Interactive 4D Overview and Detail Visualization in Augmented Reality

Interactive 4D Overview and Detail Visualization in Augmented Reality


Overview and Detail

Scene overview

Object time overview

Object detail


Focus and Context

Figure 2: 4D visualization concept. Multiple level of detail allow to explore time-oriented data in an Augmented Reality visualization. The highest

level of abstraction provides just enough information to provide an overview of the data in relation to the objects in the AR environment. The

second level of abstraction presents traditional time-oriented visualizations registered in AR to enable an effective analysis of time-oriented data.

Its registration in AR additionally provides information about its relation to real world structure. The third level provides structural detail of the

object of interest for a selected point in time and 3D space. To allow to first study the data in a higher level of abstraction before analyzing it in

more detail we interactively combine all level using overview + detail and focus + context techniques.

ceptual issues such as change blindness. Therefore, it is not enough

to use a time slider to browse through complex data sets, which include

a high number of changes in-between the different instances

(see Figure 1, Left and Middle). In addition, even when focusing

on a few variations between multiple versions, it is mentally more

challenging to keep track of them over time.

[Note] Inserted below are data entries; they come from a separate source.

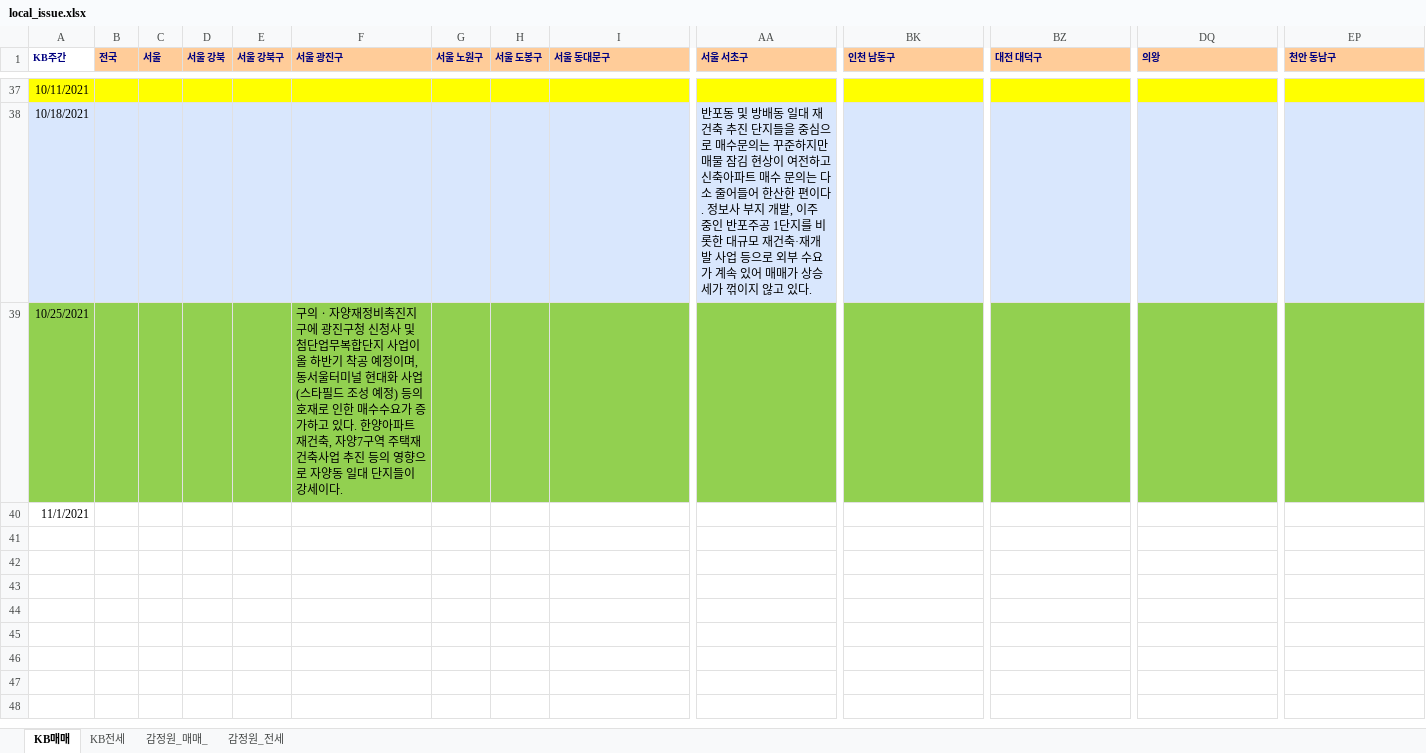
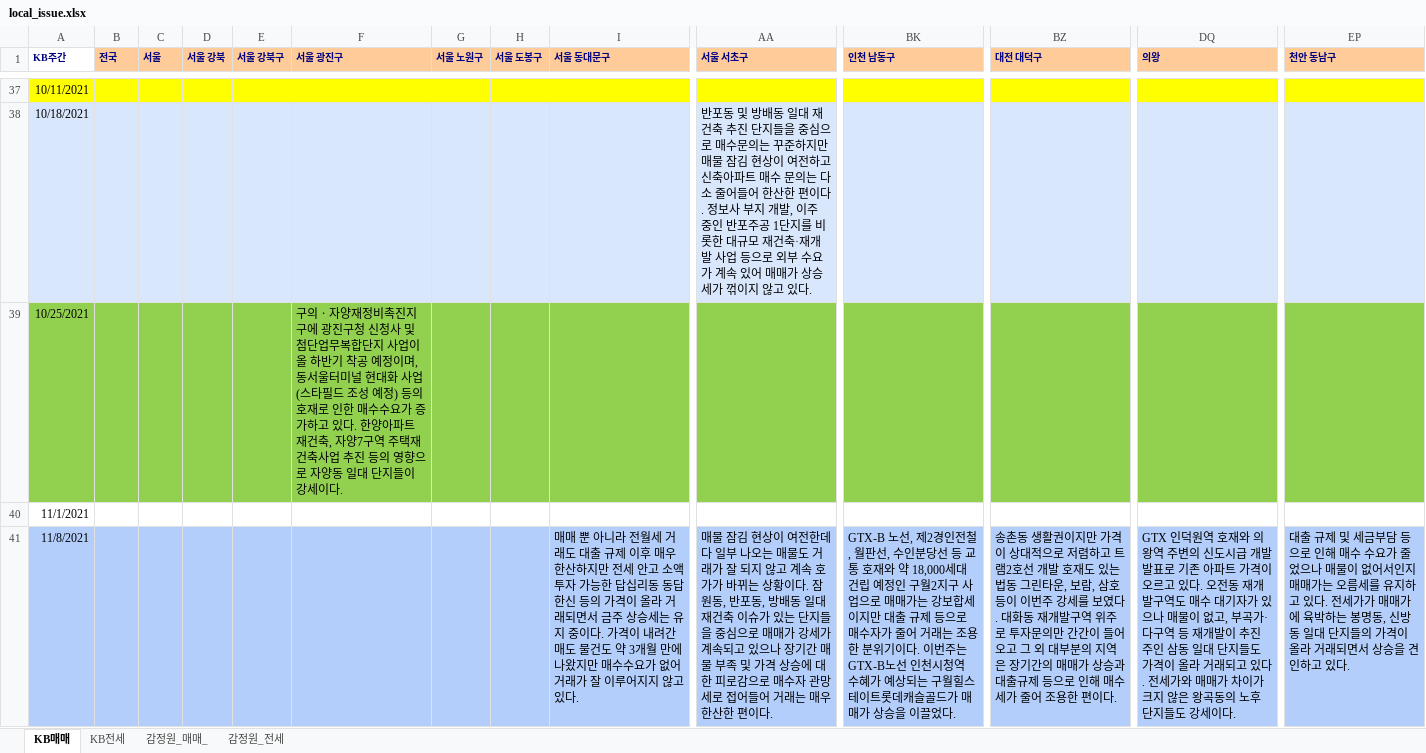
Before and after one commit to sizipusx/fundamental, an Excel workbook: files/local_issue.xlsx, sheet KB매매, drawn as a sheet; only a part is shown, gaps mark what is left out; values as stored, in another font and other column widths than the file's, no borders; rows hold the shown columns only; the diff covers the shown part only; the diff names each change by its address in the sheet, - before the commit and + after, or states it on an @@ line.

Commit message:
Add files via upload

```diff
--- a/files/local_issue.xlsx (sheet KB매매)
+++ b/files/local_issue.xlsx (sheet KB매매)
+row 41: 11/8/2021 |  |  |  |  |  |  |  | 매매 뿐 아니라 전월세 거래도 대출 규제 이후 매우 한산하지만 전세 안고 소액투자 가능한 답십리동 동답한신 등의 가격이 올라 거래되면서 금주 상승세는 유지 중이다. 가격이 내려간 매도 물건도 약 3개월 만에 나왔지만 매수수요가 없어 거래가 잘 이루어지지 않고 있다. | 매물 잠김 현상이 여전한데다 일부 나오는 매물도 거래가 잘 되지 않고 계속 호가가 바뀌는 상황이다. 잠원동, 반포동, 방배동 일대 재건축 이슈가 있는 단지들을 중심으로 매매가 강세가 계속되고 있으나 장기간 매물 부족 및 가격 상승에 대한 피로감으로 매수자 관망세로 접어들어 거래는 매우 한산한 편이다. | GTX-B 노선, 제2경인전철, 월판선, 수인분당선 등 교통 호재와 약 18,000세대 건립 예정인 구월2지구 사업으로 매매가는 강보합세이지만 대출 규제 등으로 매수자가 줄어 거래는 조용한 분위기이다. 이번주는 GTX-B노선 인천시청역 수혜가 예상되는 구월힐스테이트롯데캐슬골드가 매매가 상승을 이끌었다. | 송촌동 생활권이지만 가격이 상대적으로 저렴하고 트램2호선 개발 호재도 있는 법동 그린타운, 보람, 삼호 등이 이번주 강세를 보였다. 대화동 재개발구역 위주로 투자문의만 간간이 들어오고 그 외 대부분의 지역은 장기간의 매매가 상승과 대출규제 등으로 인해 매수세가 줄어 조용한 편이다. | GTX 인덕원역 호재와 의왕역 주변의 신도시급 개발 발표로 기존 아파트 가격이 오르고 있다. 오전동 재개발구역도 매수 대기자가 있으나 매물이 없고, 부곡가·다구역 등 재개발이 추진 주인 삼동 일대 단지들도 가격이 올라 거래되고 있다. 전세가와 매매가 차이가 크지 않은 왕곡동의 노후 단지들도 강세이다. | 대출 규제 및 세금부담 등으로 인해 매수 수요가 줄었으나 매물이 없어서인지 매매가는 오름세를 유지하고 있다. 전세가가 매매가에 육박하는 봉명동, 신방동 일대 단지들의 가격이 올라 거래되면서 상승을 견인하고 있다.
```
Also changed, not shown: 1 added row elsewhere in this sheet, sheet KB전세.
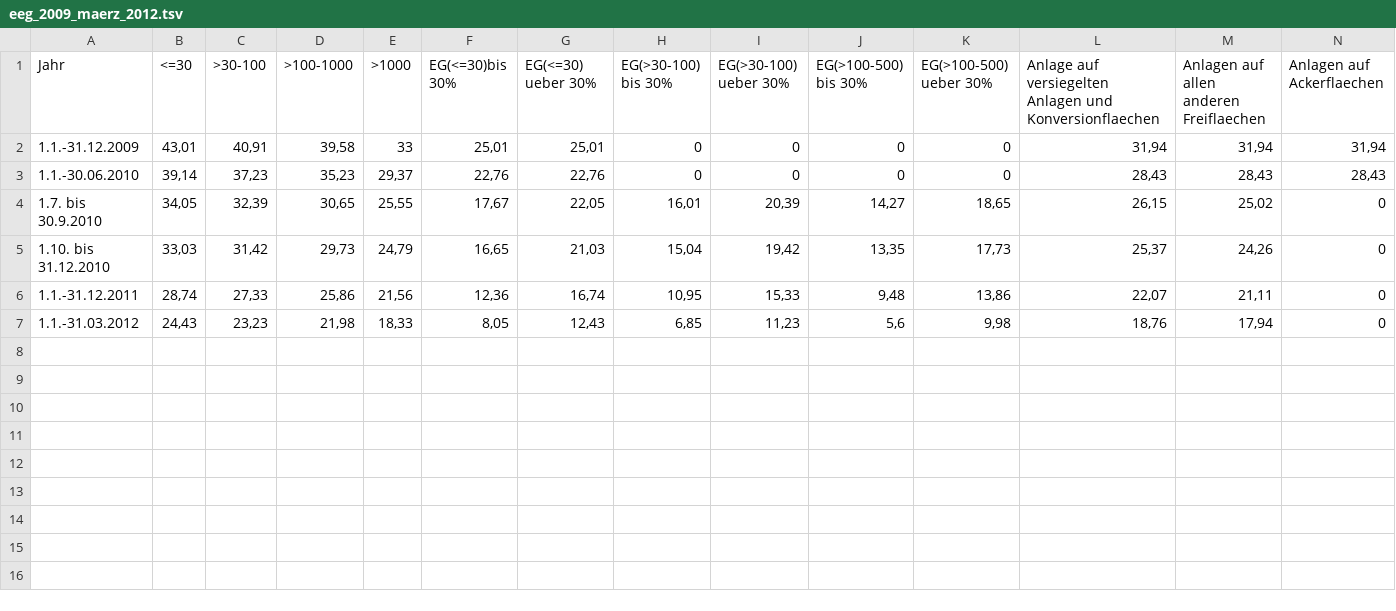
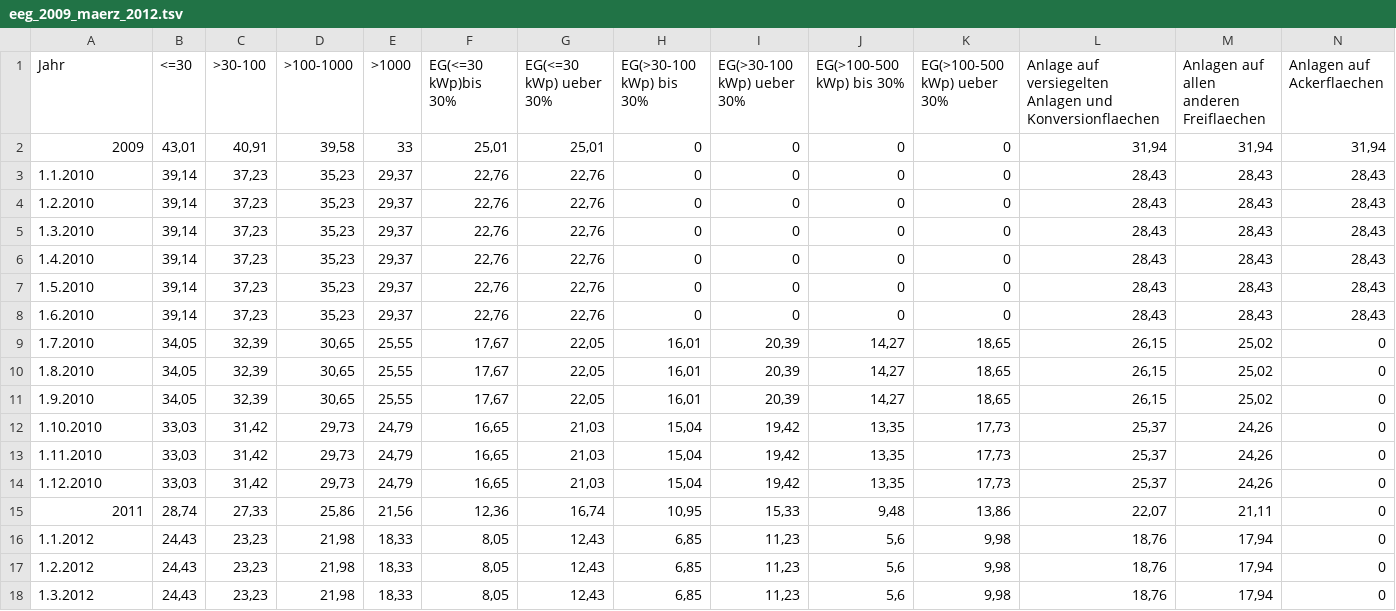
Before and after one commit to espectro93/eeg-api-rate-limiting, a TSV file: src/main/resources/data/eeg_2009_maerz_2012.tsv, drawn as a sheet.

```diff
--- a/src/main/resources/data/eeg_2009_maerz_2012.tsv
+++ b/src/main/resources/data/eeg_2009_maerz_2012.tsv
@@ -1,7 +1,18 @@
-Jahr	<=30	>30-100	>100-1000	>1000	EG(<=30)bis 30%	EG(<=30) ueber 30%	EG(>30-100) bis 30%	EG(>30-100) ueber 30%	EG(>100-500) bis 30%	EG(>100-500) ueber 30%	Anlage auf versiegelten Anlagen und Konversionflaechen	Anlagen auf allen anderen Freiflaechen	Anlagen auf Ackerflaechen
-1.1.-31.12.2009	43,01	40,91	39,58	33	25,01	25,01	0	0	0	0	31,94	31,94	31,94
-1.1.-30.06.2010	39,14	37,23	35,23	29,37	22,76	22,76	0	0	0	0	28,43	28,43	28,43
-1.7. bis 30.9.2010	34,05	32,39	30,65	25,55	17,67	22,05	16,01	20,39	14,27	18,65	26,15	25,02	0
-1.10. bis 31.12.2010	33,03	31,42	29,73	24,79	16,65	21,03	15,04	19,42	13,35	17,73	25,37	24,26	0
-1.1.-31.12.2011	28,74	27,33	25,86	21,56	12,36	16,74	10,95	15,33	9,48	13,86	22,07	21,11	0
-1.1.-31.03.2012	24,43	23,23	21,98	18,33	8,05	12,43	6,85	11,23	5,6	9,98	18,76	17,94	0
+Jahr	<=30	>30-100	>100-1000	>1000	EG(<=30 kWp)bis 30%	EG(<=30 kWp) ueber 30%	EG(>30-100 kWp) bis 30%	EG(>30-100 kWp) ueber 30%	EG(>100-500 kWp) bis 30%	EG(>100-500 kWp) ueber 30%	Anlage auf versiegelten Anlagen und Konversionflaechen	Anlagen auf allen anderen Freiflaechen	Anlagen auf Ackerflaechen
+2009	43,01	40,91	39,58	33	25,01	25,01	0	0	0	0	31,94	31,94	31,94
+1.1.2010	39,14	37,23	35,23	29,37	22,76	22,76	0	0	0	0	28,43	28,43	28,43
+1.2.2010	39,14	37,23	35,23	29,37	22,76	22,76	0	0	0	0	28,43	28,43	28,43
+1.3.2010	39,14	37,23	35,23	29,37	22,76	22,76	0	0	0	0	28,43	28,43	28,43
+1.4.2010	39,14	37,23	35,23	29,37	22,76	22,76	0	0	0	0	28,43	28,43	28,43
+1.5.2010	39,14	37,23	35,23	29,37	22,76	22,76	0	0	0	0	28,43	28,43	28,43
+1.6.2010	39,14	37,23	35,23	29,37	22,76	22,76	0	0	0	0	28,43	28,43	28,43
+1.7.2010	34,05	32,39	30,65	25,55	17,67	22,05	16,01	20,39	14,27	18,65	26,15	25,02	0
+1.8.2010	34,05	32,39	30,65	25,55	17,67	22,05	16,01	20,39	14,27	18,65	26,15	25,02	0
+1.9.2010	34,05	32,39	30,65	25,55	17,67	22,05	16,01	20,39	14,27	18,65	26,15	25,02	0
+1.10.2010	33,03	31,42	29,73	24,79	16,65	21,03	15,04	19,42	13,35	17,73	25,37	24,26	0
+1.11.2010	33,03	31,42	29,73	24,79	16,65	21,03	15,04	19,42	13,35	17,73	25,37	24,26	0
+1.12.2010	33,03	31,42	29,73	24,79	16,65	21,03	15,04	19,42	13,35	17,73	25,37	24,26	0
+2011	28,74	27,33	25,86	21,56	12,36	16,74	10,95	15,33	9,48	13,86	22,07	21,11	0
+1.1.2012	24,43	23,23	21,98	18,33	8,05	12,43	6,85	11,23	5,6	9,98	18,76	17,94	0
+1.2.2012	24,43	23,23	21,98	18,33	8,05	12,43	6,85	11,23	5,6	9,98	18,76	17,94	0
+1.3.2012	24,43	23,23	21,98	18,33	8,05	12,43	6,85	11,23	5,6	9,98	18,76	17,94	0
```
Also changed, not shown: 8 other files.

In consequence, we analyze time-oriented data within a single

view. However, simply blending 3D structure of multiple points in

time into the same 3D space may heavily suffer from occlusions and

clutter (Figure 1, Right). A simple blending results in visualizations

that are not comprehensible. Furthermore, using such an overlay

occludes a large part of the contextual information.

To support effective ways of studying the development of 3D

structure over multiple points in time, we have to simplify the visualization.

Therefore, we abstract the presentation of individual

parts both in space and time. The general idea of the interactive 4D

overview and detail visualization is to provide three visualization

levels varying in their level of detail. To clarify the description of

these visualization levels, we group the virtual content presented in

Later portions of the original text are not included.